Oakland, CA- As the State of California releases new guidance for schools and the Delta variant spreads, the Public Health Institute’s Safely Opening Schools (SOS) school testing program is reporting on findings from more than 200 California schools. The results, collected from the height of transmission in January through the recent first days of the Delta variant’s arrival, indicate that on-site, rapid COVID-19 testing can contribute to the safety of in-person learning and can build confidence in school safety for parents and staff.
Between January and July 12, 2021, the Safely Opening Schools (SOS) five-county pilot program and the California Department of Public Health’s statewide expansion performed and collected data on over 100,000 rapid antigen tests. The data show very low positivity rates amongst the students and staff tested in schools: one tenth of one percent among those tested in high needs schools in the pilot program, and two tenths of one percent statewide. These findings are reassuring confirmation of the overall low level of infection in schools, and each positive test provides the opportunity to intervene swiftly and prevent an outbreak. Rapid tests use simple accurate kits that provide results in 15 minutes and can detect most individuals who are infectious. 90% of parents surveyed said they feel more confident having their child return to in-person instruction because of the rapid COVID testing program at their child’s school.
“Using rapid testing we detected 11 cases of COVID in our district in three months, allowing us to send people home to isolate immediately before they could infect others,” said Mary Piniol, RN, PHN, a credentialed school nurse at Weaver Union school district in Merced County, one of the SOS pilot districts. “Testing made it safer for our staff and students to come back. We plan to continue testing at least until all of our children can be vaccinated.”

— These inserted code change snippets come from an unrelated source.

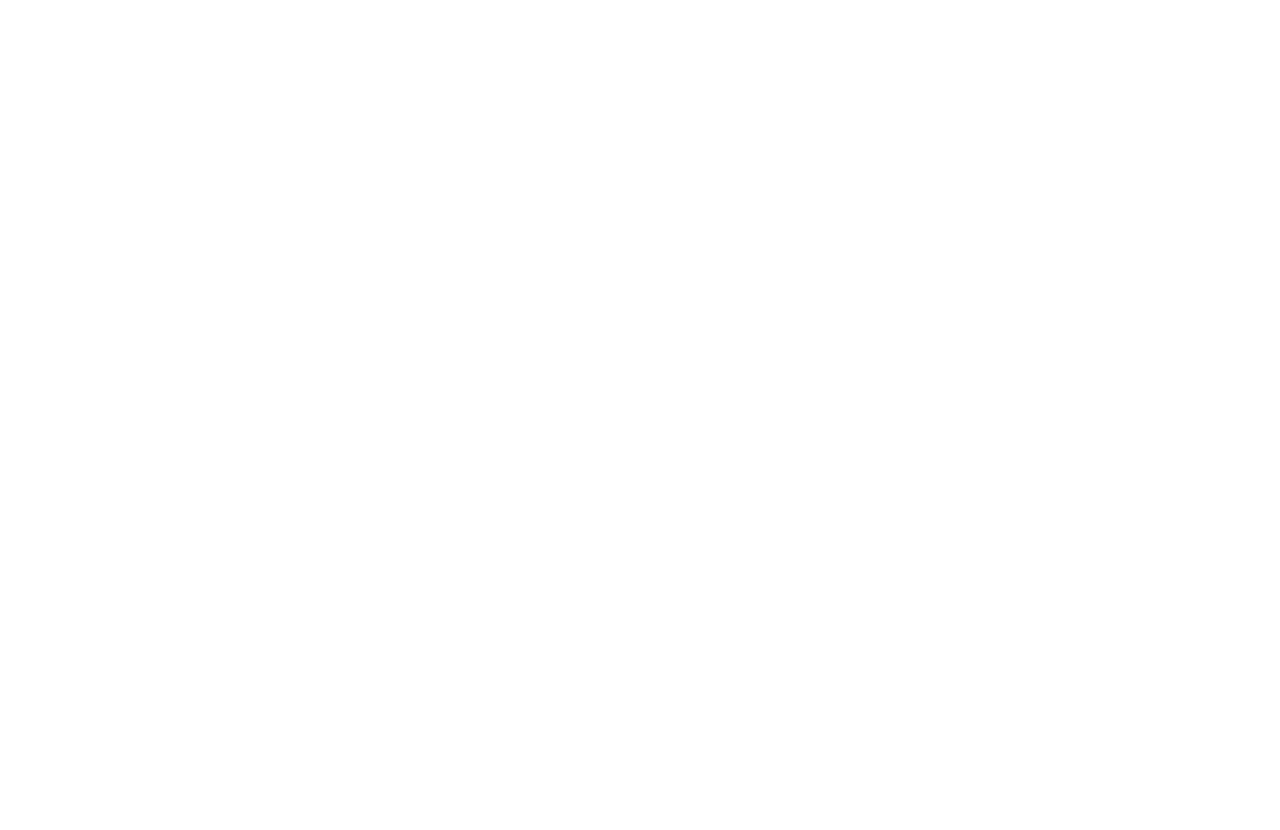
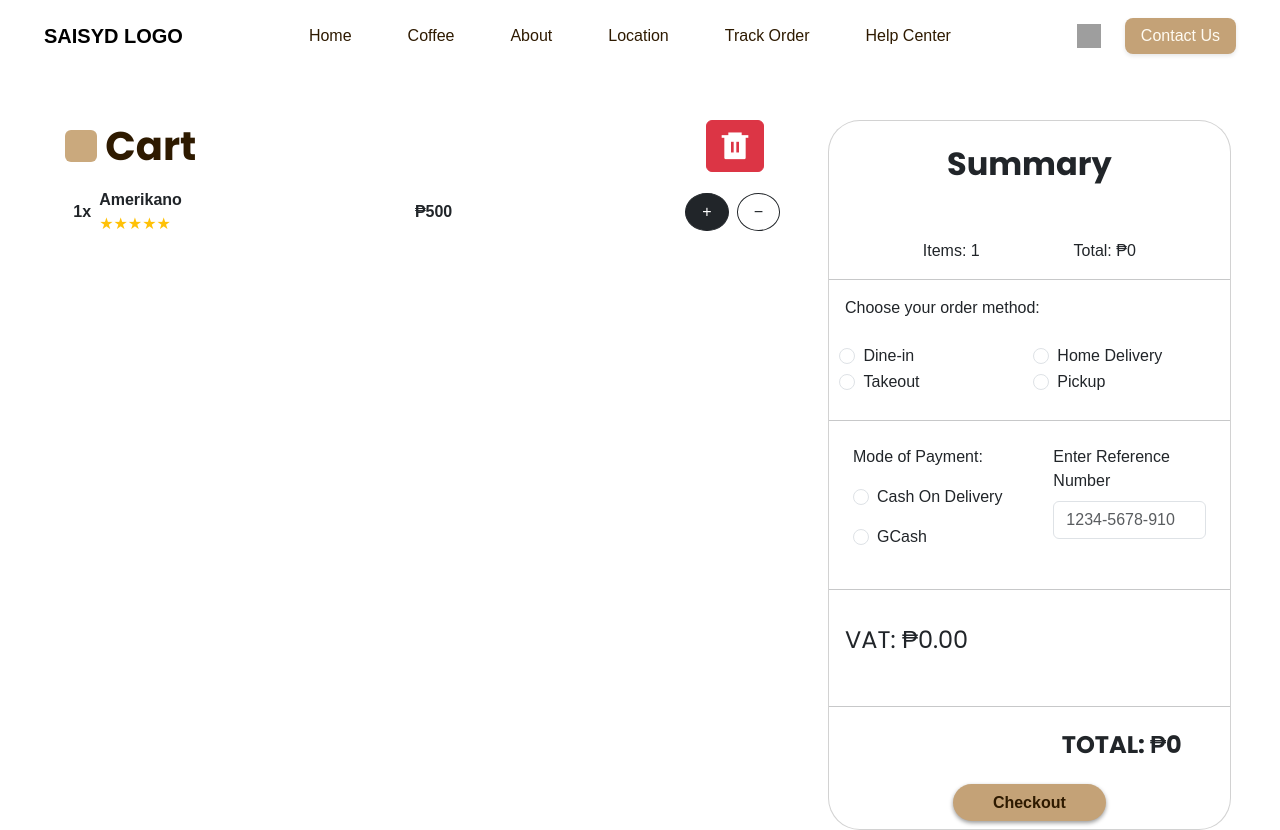
Before and after one commit to GlowBoss/SAIYSD, a plain HTML site: page cart.html in a window 1280 px wide. Before the commit the page ends 800 px from the top, so only its background shows below. Drawn offline with nearby package versions, Linux system fonts and the light colour scheme; grey boxes are pictures that could not be loaded; a web font is replaced by a local one.

Commit message:
added inventory management and cart

```diff
--- a/Admin/inventory-management.html
+++ b/Admin/inventory-management.html
@@ -7,9 +7,11 @@
     <title>Inventory Management</title>
     <link href="https://cdn.jsdelivr.net/npm/bootstrap@5.3.6/dist/css/bootstrap.min.css" rel="stylesheet"
         integrity="sha384-4Q6Gf2aSP4eDXB8Miphtr37CMZZQ5oXLH2yaXMJ2w8e2ZtHTl7GptT4jmndRuHDT" crossorigin="anonymous">
+    <link rel="stylesheet" href="../assets/css/main.css">
     <link rel="stylesheet" href="../assets/css/styles.css">
     <link rel="stylesheet" href="../assets/css/inventory-management.css">
     <link rel="stylesheet" href="../assets/css/sidebar.css">
+    <link href="https://cdn.jsdelivr.net/npm/remixicon/fonts/remixicon.css" rel="stylesheet" />
 </head>
 
 <body>
@@ -143,14 +145,82 @@
 
             <!-- Main content column -->
             <div class="col-md-8 col-lg-9">
-                 <div class="col-md-9 col-lg-9">
-                        <div class="card rounded-5" style="height: 100%;">
-                            <h4 role="button" data-bs-toggle="offcanvas" data-bs-target="#offcanvasSidebar"
-                                aria-controls="offcanvasSidebar" style="cursor: pointer;">
-                                Inventory Management
-                            </h4>
+                <div class="col-md-9 col-lg-9">
+                    <div class="card rounded-5" style="max-height: 90vh">
+                        <h4 class="subheading2 p-5 mb-5" role="button" data-bs-toggle="offcanvas"
+                            data-bs-target="#offcanvasSidebar" aria-controls="offcanvasSidebar"
+                            style="cursor: pointer;">
+                            Inventory Management
+                        </h4>
+                        <div>
+                            <!-- TOP FUNCTIONS BAR -->
+                            <div class="d-flex justify-content-between align-items-center mb-3 px-5">
+                                <p class="subheading3 mb-0">Current Stocks</p>
+                                <div class="input-group" style="max-width: 500px;">
+                                    <input type="text" class="form-control rounded-end-0" placeholder="Enter Item Name"
+                                        aria-label="Enter Item Name" aria-describedby="button-addon2">
+                                    <button class="btn btn-success rounded-start-0 rounded-end-2" type="button"
+                                        id="button-addon2">
+                                        ADD ITEM
+                                    </button>
+                                    <button class="btn btn-outline-success mx-2 rounded-2" type="button"
+                                        id="export-excel">
+                                        Export to Excel
+                                    </button>
+                                </div>
+                            </div>
                         </div>
+                        <!-- TABLE -->
+                        <div class="card mb-5 mx-5 overflow-scroll" style="height: 65vh">
+                            <table class="table overflow-hidden">
+                                <thead class="table-secondary">
+                                    <tr>
+                                        <th scope="col">Item Code.</th>
+                                        <th scope="col">Photo</th>
+                                        <th scope="col">Item Name</th>
+                                        <th scope="col">Item Group</th>
+                                        <th scope="col">Last Purchase</th>
+                                        <th scope="col">On Hand</th>
+                                        <th scope="col">Actions</th>
+                                    </tr>
+                                </thead>
+                                <tbody>
+                                    <tr>
+                                        <th scope="row">1</th>
+                                        <td>orange.png</td>
+                                        <td>Orange</td>
+                                        <td>Fruits</td>
+                                        <td>03 May 2025</td>
+                                        <td>100 Kg</td>
+                                        <td><a class="btn"><i class="ri-edit-box-line"></i></a>
+                                            <a class="btn"><i class="ri-more-line"></i></a>
+                                        </td>
+                                    </tr>
+                                    <tr>
+                                        <th scope="row">2</th>
+                                        <td>orange.png</td>
+                                        <td>Orange</td>
+                                        <td>Fruits</td>
+                                        <td>04 May 2025</td>
+                                        <td>100 Kg</td>
+                                        <td><a class="btn"><i class="ri-edit-box-line"></i></a>
+                                            <a class="btn"><i class="ri-more-line"></i></a>
+                                        </td>
+                                    </tr>
+                                </tbody>
+                            </table>
+                        </div>
+                        <!-- PAGINATION -->
+                        <ul class="pagination mx-auto">
+                            <li class="page-item"><a class="page-link" href="#"><</a></li>
+                            <li class="page-item"><a class="page-link" href="#">1</a></li>
+                            <li class="page-item"><a class="page-link" href="#">2</a></li>
+                            <li class="page-item"><a class="page-link" href="#">3</a></li>
+                            <li class="page-item"><a class="page-link" href="#">></a></li>
+                        </ul>
                     </div>
+
+                </div>
             </div>
         </div>
 
--- a/assets/css/main.css
+++ b/assets/css/main.css
@@ -489,3 +489,8 @@ body {
 .feedback-card:hover {
     transform: translateY(-5px);
 }
+
+/* CART */
+.rounded-square {
+    background-color: var( --primary-color);
+}
--- a/cart.html
+++ b/cart.html
@@ -0,0 +1,182 @@
+<!DOCTYPE html>
+<html lang="en">
+
+<head>
+    <meta charset="utf-8">
+    <meta name="viewport" content="width=device-width, initial-scale=1">
+    <title>Bootstrap demo</title>
+    <link href="https://cdn.jsdelivr.net/npm/bootstrap@5.3.6/dist/css/bootstrap.min.css" rel="stylesheet"
+        integrity="sha384-4Q6Gf2aSP4eDXB8Miphtr37CMZZQ5oXLH2yaXMJ2w8e2ZtHTl7GptT4jmndRuHDT" crossorigin="anonymous">
+    <link rel="stylesheet" href="assets/css/main.css">
+    <link rel="stylesheet" href="https://cdnjs.cloudflare.com/ajax/libs/font-awesome/6.4.0/css/all.min.css">
+    <link rel="stylesheet" href="assets/css/styles.css">
+    <link rel="stylesheet" href="assets/css/swiper-bundle.min.css">
+    <link href="https://cdn.jsdelivr.net/npm/remixicon/fonts/remixicon.css" rel="stylesheet" />
+
+</head>
+
+<body>
+    <nav class="navbar navbar-expand-lg navbar-custom">
+        <div class="container-fluid">
+            <!-- Left: Logo -->
+            <a class="navbar-brand fw-bold">SAISYD LOGO</a>
+
+            <!-- Toggle button for small screens -->
+            <button class="navbar-toggler" type="button" data-bs-toggle="collapse" data-bs-target="#saisydNavbar"
+                aria-controls="saisydNavbar" aria-expanded="false" aria-label="Toggle navigation">
+                <span class="navbar-toggler-icon"></span>
+            </button>
+
+            <!-- Center: Nav links | Right: Icon + Button -->
+            <div class="collapse navbar-collapse" id="saisydNavbar">
+                <!-- Centered Nav Links -->
+                <ul class="navbar-nav mx-auto mb-2 mb-lg-0 d-flex align-items-lg-center gap-lg-4 ">
+                    <li class="nav-item"><a class="nav-link" href="#">Home</a></li>
+                    <li class="nav-item"><a class="nav-link" href="#">Coffee</a></li>
+                    <li class="nav-item"><a class="nav-link" href="#">About</a></li>
+                    <li class="nav-item"><a class="nav-link" href="#">Location</a></li>
+                    <li class="nav-item"><a class="nav-link" href="#">Track Order</a></li>
+                    <li class="nav-item"><a class="nav-link" href="#">Help Center</a></li>
+                </ul>
+
+                <!-- Shopping bag + Contact Us -->
+                <div class="d-flex align-items-center mt-lg-0">
+                    <img src="https://cdn-icons-png.flaticon.com/512/4903/4903482.png" class="icon-bag" />
+                    <button class="contact-btn ms-2">Contact Us</button>
+                </div>
+            </div>
+        </div>
+    </nav>
+
+    <div class="container-fluid mt-5">
+        <div class="row justify-content-center">
+            <div class="col-md-7 mx-3 mb-auto">
+                <!-- CART ITEMS -->
+                <div class="d-flex justify-content-between align-items-center mb-3">
+                    <div class="d-flex align-items-center">
+                        <span class="d-inline-block rounded-2 me-2"
+                            style="width: 2em; height: 2em; background-color: #caa97d;"></span>
+                        <h2 class="heading menu-title mb-0">Cart</h2>
+                    </div>
+                    <a class="btn btn-danger ms-auto mx-4"><i class="h2 ri-delete-bin-6-fill"></i></a>
+                </div>
+                <div class="px-2">
+                    <div class="d-flex align-items-center justify-content-between mb-3 flex-wrap">
+                        <div class="d-flex align-items-center">
+                            <span class="fw-bold me-2">1x</span>
+                            <div>
+                                <p class="mb-0 fw-bold">Amerikano</p>
+                                <div class="text-warning" style="font-size: 1rem;">★★★★★</div>
+                            </div>
+                        </div>
+                        <p class="fw-bold mb-0 mx-2">₱500</p>
+                        <div class="d-flex gap-2">
+                            <button class="btn btn-dark rounded-circle px-3">+</button>
+                            <button class="btn btn-outline-dark rounded-circle px-3">−</button>
+                        </div>
+                    </div>
+                </div>
+            </div>
+            <div class="col-md-4">
+                <!-- SUMMARY CONTAINER -->
+                <div class="col-md-12">
+                    <div class="card rounded-5 mx-auto">
+                        <h3 class="subheading2 text-center pt-4 pb-5">Summary</h3>
+                        <div class="d-flex justify-content-evenly">
+                            <p class="lead mb-0">Items: 1</p>
+                            <p class="lead mb-0">Total: ₱0</p>
+                        </div>
+                        <hr>
+                        <!-- CHOOSE YOUR ORDER METHOD -->
+                        <div class="mx-3">
+                            <p class="lead">Choose your order method:</p>
+                        </div>
+                        <div class="py-2 row row-cols-2 gx-2 mx-auto">
+                            <div class="col">
+                                <div class="form-check">
+                                    <input class="form-check-input" type="radio" name="orderType" id="dinein">
+                                    <label class="form-check-label" for="dinein">
+                                        Dine-in
+                                    </label>
+                                </div>
+                            </div>
+                            <div class="col">
+                                <div class="form-check">
+                                    <input class="form-check-input" type="radio" name="orderType" id="delivery">
+                                    <label class="form-check-label" for="delivery">
+                                        Home Delivery
+                                    </label>
+                                </div>
+                            </div>
+                            <div class="col">
+                                <div class="form-check">
+                                    <input class="form-check-input" type="radio" name="orderType" id="takeout">
+                                    <label class="form-check-label" for="takeout">
+                                        Takeout
+                                    </label>
+                                </div>
+                            </div>
+                            <div class="col">
+                                <div class="form-check">
+                                    <input class="form-check-input" type="radio" name="orderType" id="pickup">
+                                    <label class="form-check-label" for="pickup">
+                                        Pickup
+                                    </label>
+                                </div>
+                            </div>
+                        </div>
+                        <hr>
+                        <div class="py-2 row row-cols-2 g-5 mx-auto">
+                            <!-- MODE OF PAYMENT RADIO -->
+                            <div class="col">
+                                <p class="lead">Mode of Payment:</p>
+                                <div class="form-check my-3">
+                                    <input class="form-check-input" type="radio" name="modePayment" id="dinein">
+                                    <label class="form-check-label" for="dinein">
+                                        Cash On Delivery
+                                    </label>
+                                </div>
+                                <div class="form-check my-3">
+                                    <input class="form-check-input" type="radio" name="modePayment" id="delivery">
+                                    <label class="form-check-label" for="delivery">
+                                        GCash
+                                    </label>
+                                </div>
+                            </div>
+                            <div class="col">
+                                <div class="mb-3">
+                                    <label for="exampleFormControlInput1" class="form-label">Enter Reference
+                                        Number</label>
+                                    <input type="text" class="form-control" id="exampleFormControlInput1"
+                                        placeholder="1234-5678-910">
+                                </div>
+                            </div>
+                        </div>
+                        <hr>
+                        <!-- VAT -->
+                        <div class="m-3">
+                            <p class="subheading">VAT: ₱0.00</p>
+                        </div>
+                        <hr>
+                        <!-- TOTAL -->
+                        <div class="ms-auto px-5">
+                            <h3 class="subheading3 pt-2 pb-2">TOTAL: ₱0</h3>
+                        </div>
+                        <button class="btn buy-btn rounded-5 mx-auto mb-2">Checkout</button>
+                    </div>
+                </div>
+            </div>
+        </div>
+    </div>
+
+
+    </div>
+    </div>
+    <script src="assets/js/swiper-bundle.min.js"></script>
+    <script src="assets/js/main.js"></script>
+    <script src="https://cdn.jsdelivr.net/npm/bootstrap@5.3.6/dist/js/bootstrap.bundle.min.js"
+        integrity="sha384-j1CDi7MgGQ12Z7Qab0qlWQ/Qqz24Gc6BM0thvEMVjHnfYGF0rmFCozFSxQBxwHKO"
+        crossorigin="anonymous"></script>
+</body>
+
+</html>
```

The State of California’s new guidance released Monday emphasizes universal masking of staff and students, vaccination of all those eligible, and access to a robust COVID-19 testing program as an additional safety layer. Testing becomes even more critical as the more transmissible Delta variant becomes the dominant strain in California, posing an active threat to the unvaccinated with COVID cases increasing in the state and nationwide. Elementary school aged children will likely not be eligible for the COVID-19 vaccine until sometime in fall 2021, and ongoing vaccine hesitancy and barriers to access mean that some communities may still lag in vaccination rates.
“Rapid COVID-19 testing of unvaccinated staff and students at schools can act as an early warning system. When combined with masking and vaccination of all eligible staff and students, testing can prevent outbreaks and transmission back into the community as students return,” said Dr. Lynn Silver, pediatrician and director of the Safely Opening Schools project, a collaboration between the Public Health Institute and the California Department of Public Health. “We strongly recommend that all schools make testing capacity part of their back-to-school prep.”
Key resources to help schools implement testing programs efficiently are now available at no charge to schools, including a statewide data platform, ample test kit supplies, and training and technical support, along with an additional one billion dollars in federal dollars to California to support school testing.
Lessons learned from the California school testing include:
- Large-scale screening using rapid testing for COVID-19 is feasible in schools
- 90% of parents (n=225) feel more confident having their child return to in-person instruction because of the rapid COVID testing program at their child’s school, while 87% of parents reported that the rapid COVID-19 testing at their child’s school helps keep their family safe, according to a survey of SOS parent participants
- Positivity rates are low, with only one tenth of one percent (0.1%) positives among the more than 27,000 tests in the SOS pilot sites
- The ABBOTT BinaxNow rapid tests have very low false positive rates – almost all positive rapid tests proved to be real infections when confirmed through follow-up PCR testing
- Testing can be performed by trained individuals who do not need to be health professionals
- Rapid testing can help quickly diagnose people with symptoms, evaluate those exposed to COVID, and screen the unvaccinated to check for asymptomatic infections that can still spread the virus.
“The State of California can now support any school in the state to provide free Rapid COVID testing and PCR confirmation testing over the summer and fall to prevent outbreaks and test anyone with symptoms. Testing in schools provides an important tool to assure the safe return of all our children to on-site learning” said Naomi Bardach, MD, MAS, Lead of the Safe Schools for All Team at California Health and Human Services.
Any school in California can prepare for rapid testing over the summer session or fall by completing the state Interest form at http://bit.ly/Rapidtesting, or can learn more at the state’s schools testing website. For more information on school testing from the Safely Opening Schools Project contact email@example.com.
Safely Opening Schools is a collaborative project of the Public Health Institute working with the California Department of Public Health to develop testing strategies and scale-up rapid antigen testing in schools to support safe reopening. It is funded by The California Endowment, Ballmer Group, and the Chan Zuckerberg Initiative as part of Together Toward Health, a program of the Public Health Institute.